PROMPT
Tally the lines below that contain "ipynb" and reply with only the tally.

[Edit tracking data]
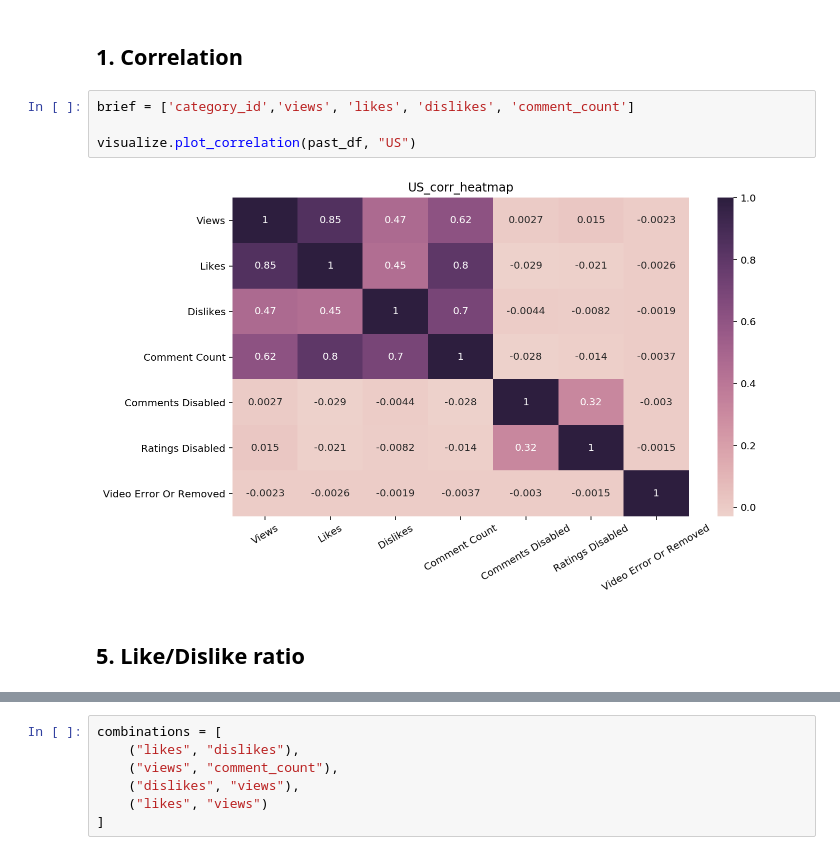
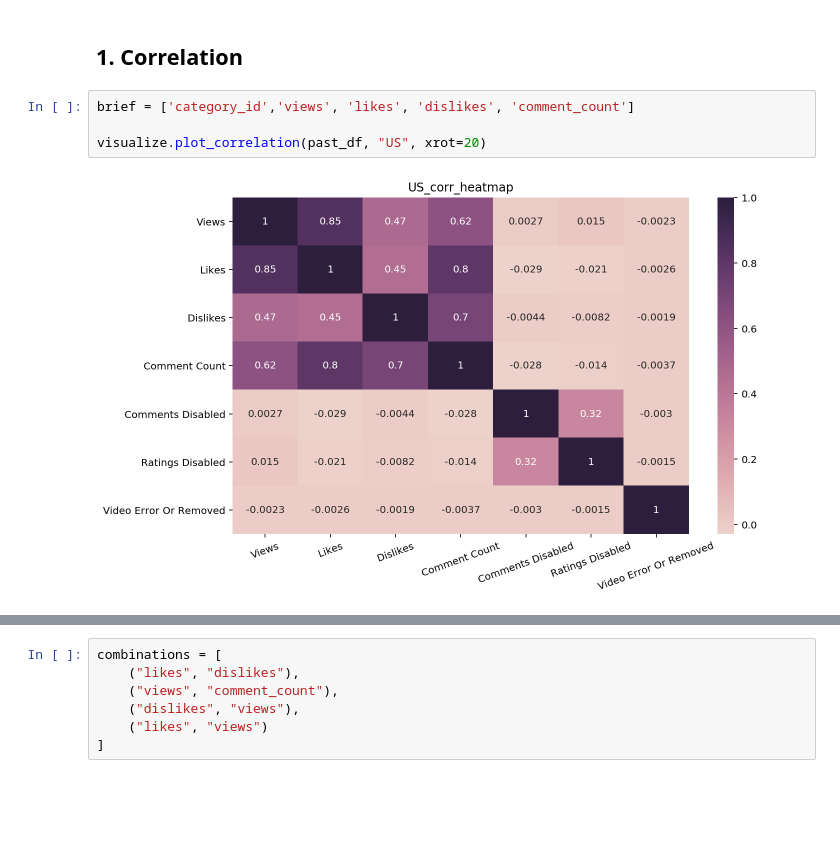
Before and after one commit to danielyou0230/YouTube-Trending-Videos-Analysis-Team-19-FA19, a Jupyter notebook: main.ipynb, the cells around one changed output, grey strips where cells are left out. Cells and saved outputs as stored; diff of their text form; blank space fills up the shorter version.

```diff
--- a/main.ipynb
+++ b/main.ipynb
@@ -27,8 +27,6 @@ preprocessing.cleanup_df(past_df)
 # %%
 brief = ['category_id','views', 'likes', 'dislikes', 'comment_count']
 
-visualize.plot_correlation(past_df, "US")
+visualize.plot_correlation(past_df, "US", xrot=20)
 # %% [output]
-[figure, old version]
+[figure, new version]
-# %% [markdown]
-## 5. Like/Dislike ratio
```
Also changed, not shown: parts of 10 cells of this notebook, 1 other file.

ANSWER FOR THE TASK
3